The protest came only hours before Pope Francis gathered Catholic leaders from around the world for a landmark summit at the Vatican to address the church's sex abuse crisis. Video footage showed three men attaching a rope around the statue of the late Monsignor Henryk Jankowski in the northern city of Gdansk and then pulling it down to the ground in the dark. The activists then placed children's underwear in one of the statue's hands and a small white lace church vestment worn by altar boys on the statue's body to symbolize the suffering of the young people he allegedly molested.
It was a striking act in a country where more than 90 percent of the population identifies as Roman Catholic and where the church still enjoys significant authority in public life. That position appears to be changing, however, as secularization grows along with a developing economy.
Church leaders have also alienated some Poles with their close ties to the conservative ruling party, which has been accused of eroding Poland's democratic culture and institutions. Police detained the three men and opened an investigation into whether they committed the crime of "insulting a monument."
Jankowski, who died in 2010, rose to prominence in the 1980s through his support for the pro-democracy Solidarity movement and its leader, Lech Walesa, in their struggle against Poland's communist regime. World leaders including President George H.W. Bush and British Prime Minister Margaret Thatcher visited his St. Brygida church in recognition of his anti-communist activity.
But in recent months, Polish media have carried allegations that he abused minors, mostly boys but also girls. A foundation that represents victims of abuse recently said several people have also come to them with reports of having been abused by Jankowski.

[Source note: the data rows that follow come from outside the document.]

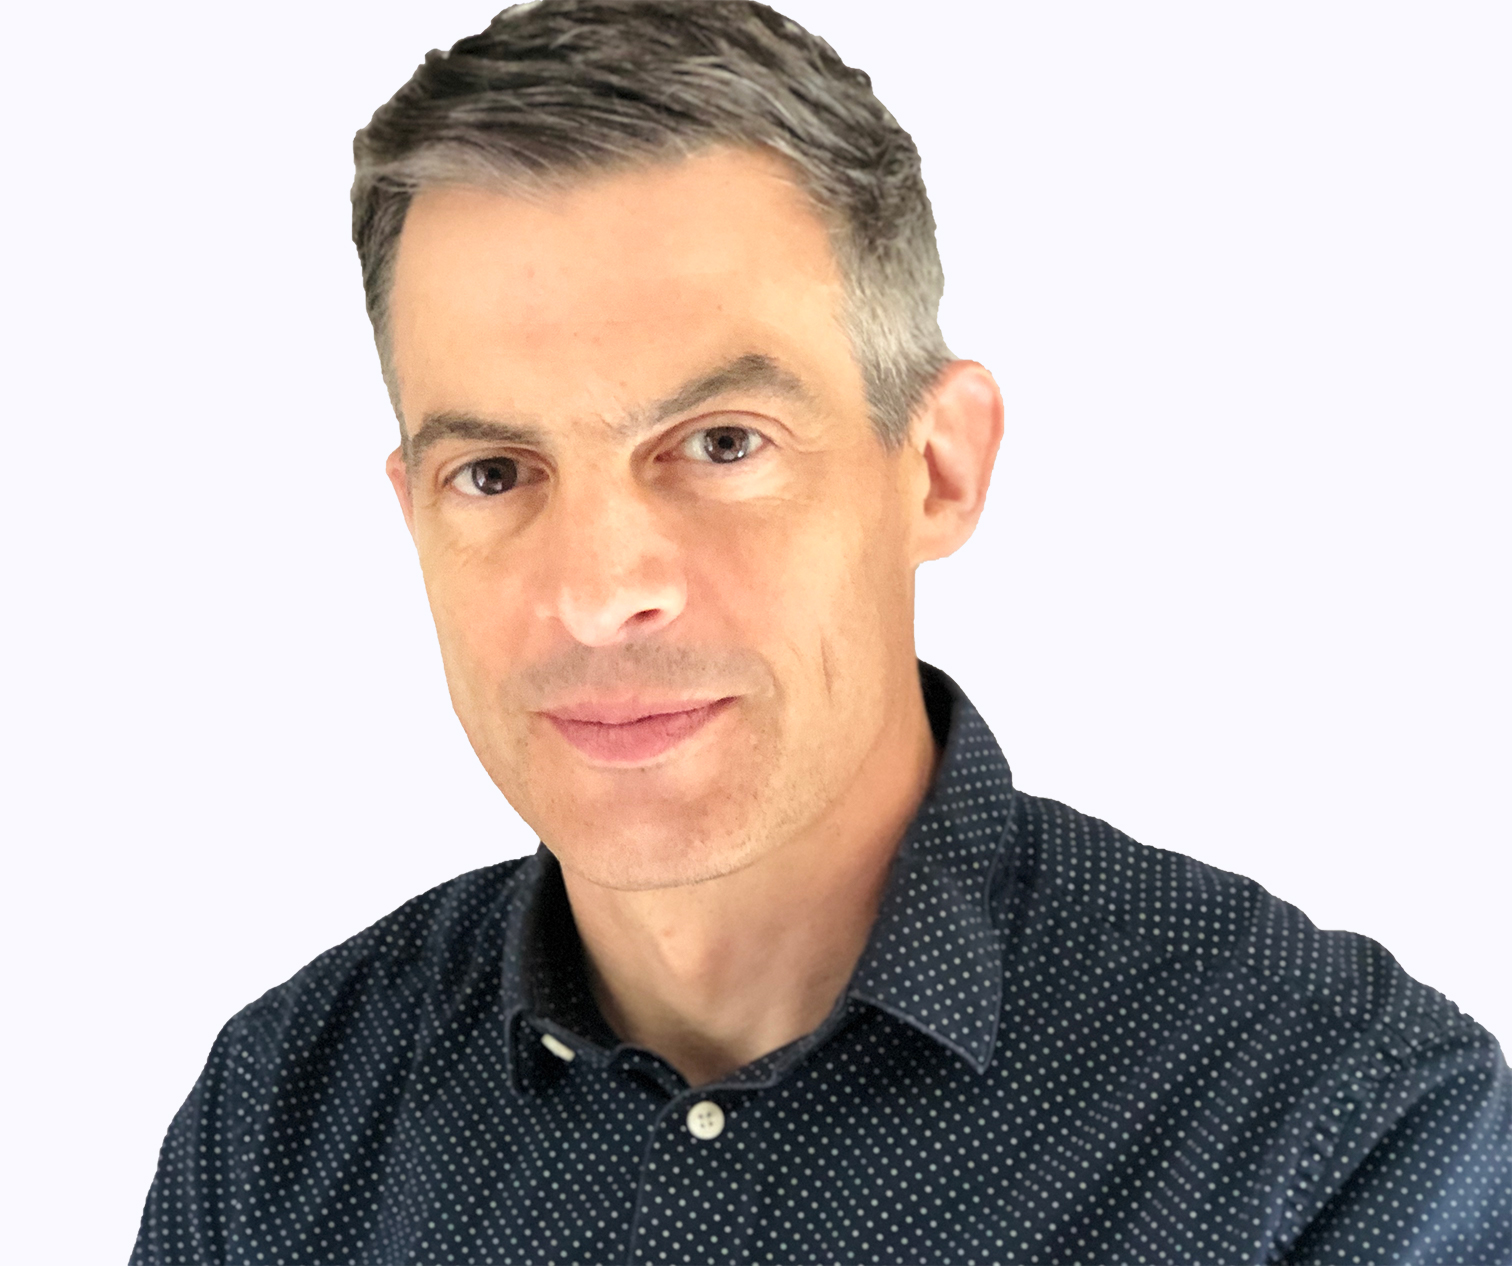
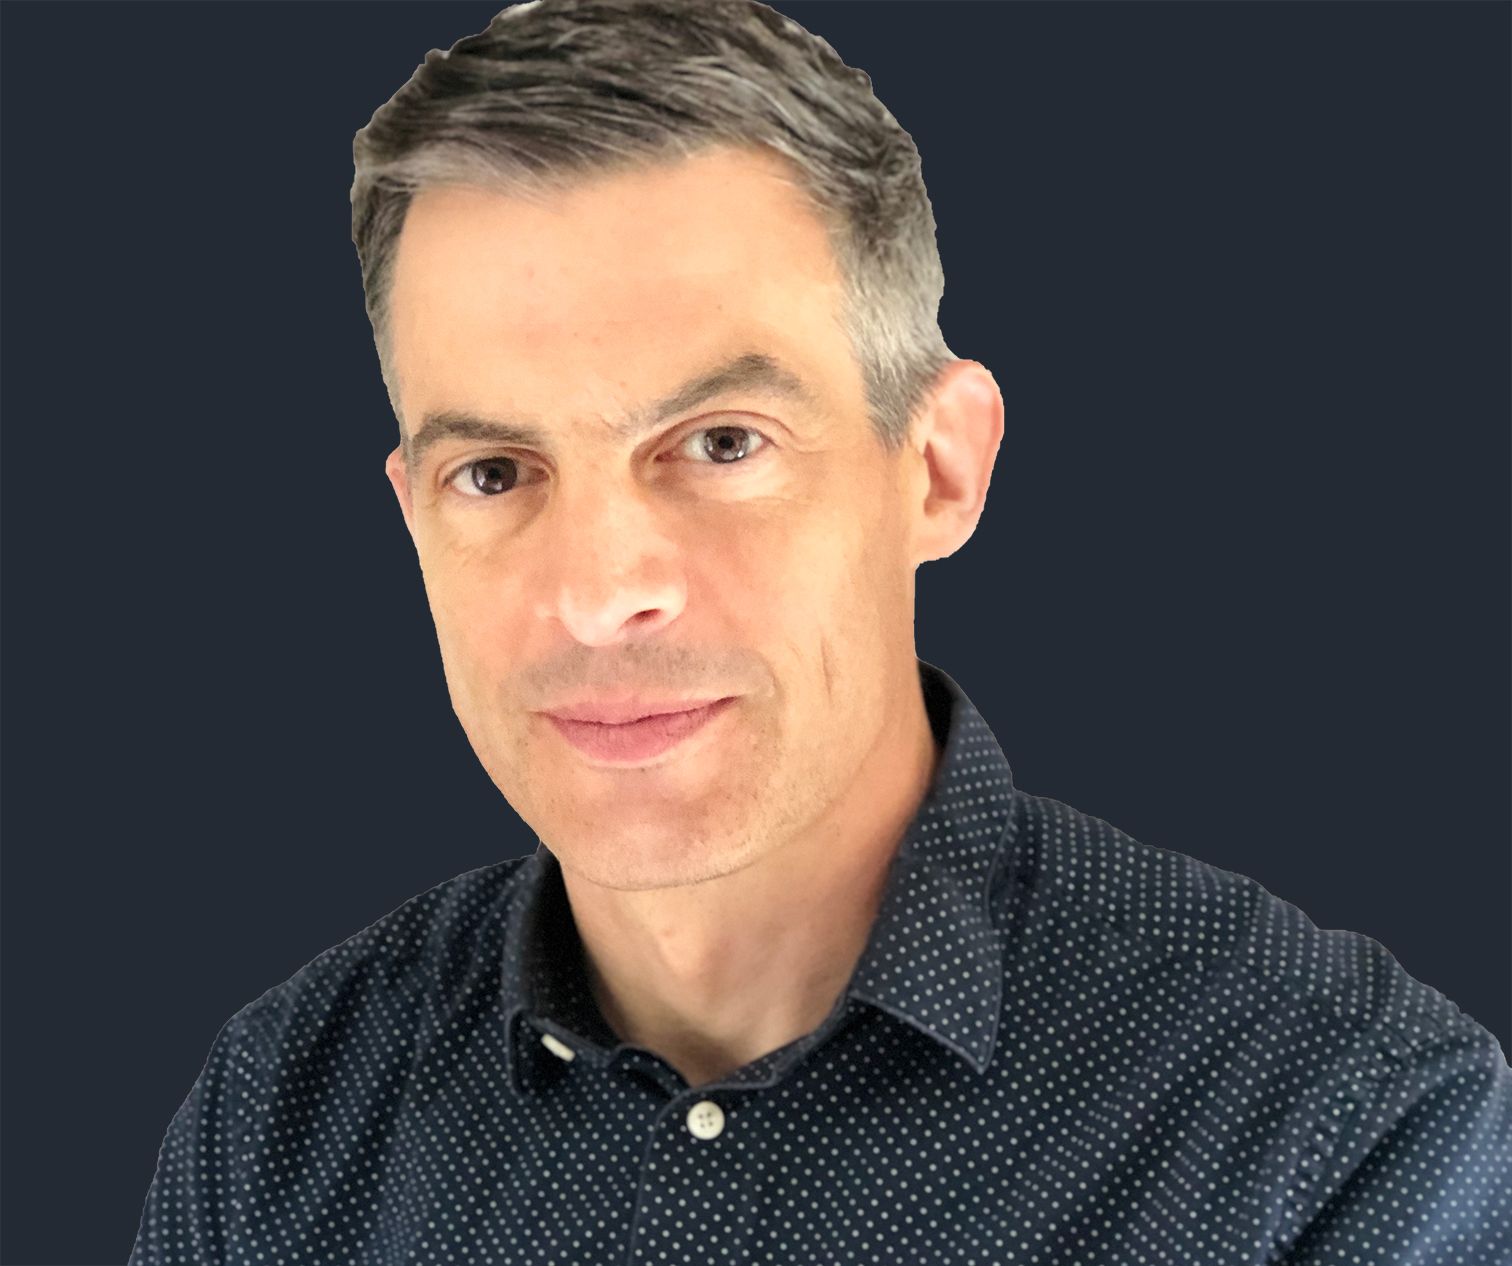
Fixing header homepage image issue

diff --git a/css/rc.css b/css/rc.css
@@ -55,10 +55,15 @@ header {
 }
 
 header.home-page {
-	overflow:hidden;
+	overflow: hidden;
+    background-image: url('../img/dylan@2x.png');
+    background-size: contain;
+    background-repeat: no-repeat;
+    background-position: 65vw center;
 }
 
-header.home-page img {
+
+/*header.home-page img {
 	margin-top: -260px !important;
 }
 
@@ -67,7 +72,7 @@ header.page.projects-page h2{
 	line-height: 0;
 
 
-}
+}*/
 
 h3 {
 	font-family: 'tex_gyre_bonumregular', "Bookman Old Style", Bookman, "Goudy Old Style", Garamond, "Hoefler Text", "Bitstream Charter", Georgia, serif;
@@ -413,17 +418,7 @@ footer p {
     margin: 0;
 }
 
-@media(max-width:1024px) {
 
-header.home-page .col-lg-3 {
-		
-	}
-	
-	header.home-page img {
-		
-	}
-
-}
 
 
 @media(max-width:768px) {
@@ -481,6 +476,17 @@ header.home-page .col-lg-3 {
 		height: 316px;
 		margin-top: 0px !important;
 	}
+	
+	
+	header.home-page {
+	overflow: hidden;
+    background-image: url('../img/dylan@2x.jpg');
+    background-size: contain;
+    background-repeat: no-repeat;
+    background-position: left bottom;
+    padding-bottom: 37rem;
+    
+    }
 	header.home-page .col-lg-3 {
 		background-color:#252A32;
 		margin: 2.5rem 0;
@@ -526,14 +532,15 @@ header.home-page .col-lg-3 {
 		padding-top:7rem;
 
 		}
-	header.home-page img {
-		margin: 0px !important;
-	}
-	
-	header.home-page .col-lg-3 {
-		background-color:#252A32;
-		margin: 0;
-	}
+	header.home-page {
+	overflow: hidden;
+    background-image: url('../img/dylan@2x.jpg');
+    background-size: contain;
+    background-repeat: no-repeat;
+    background-position: left bottom;
+    padding-bottom: 17rem;
+    
+    }
 	header.page .projects-page{
 		height:440px;
 	}

diff --git a/index.html b/index.html
@@ -62,7 +62,7 @@ Random House.">
 	 <h2>As an end-to-end product designer, I work with big brands, agencies and start-ups. Bringing their digital products to life through research, development, collaboration and design.</h2>
 	</div>
 	<div class="col-lg-3">
-	 <img src="img/dylan@2x.png" width="756" height="633" alt="Dylan Coyne">
+	 <!--<img src="img/dylan@2x.png" width="756" height="633" alt="Dylan Coyne">-->
 	</div>
    <!-- /.row -->
   </div>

In a manifesto, the activists in Gdansk accused Jankowski of "vile" acts against young people entrusted into his care. They accused the church of "systemic complicity in the evil done to people by Henryk Jankowski" and they accused public officials of looking away from the problem.
They said their own actions were in no way directed against the faithful. "Driven by concern for the common good and respect for human dignity and freedom, we undertake our action in the conviction not only of its profound rightfulness, but also of its public usefulness, and as such, we summit to the community's judgment," the manifesto said. It was signed by the three activists, Konrad Korzeniowski, Rafal R. Suszek and Michal Wojcieszczuk.
The three cushioned the fall of the statue with tires, explaining that their goal was not to physically destroy the monument but rather to upend "the false and hideous myth" of the priest. By morning, authorities had cordoned off the area and covered the statue.
City authorities said they will not return the monument to its place, but will put it in storage. An official said the base was damaged and it would not be safe to re-erect. The city, in any case, has been seeking to remove the statue using legal procedures.
The Polish Bishops' Conference released a statement Thursday which did not mention the action, but which vowed "zero tolerance" of pedophilia. It said it has been working for 10 years to fight the problem of clergy abuse.
"The Catholic Church is the most advanced institution in this field in our country," it said.
More AP coverage of clergy sex abuse at https://www.apnews.com/Sexualabusebyclergy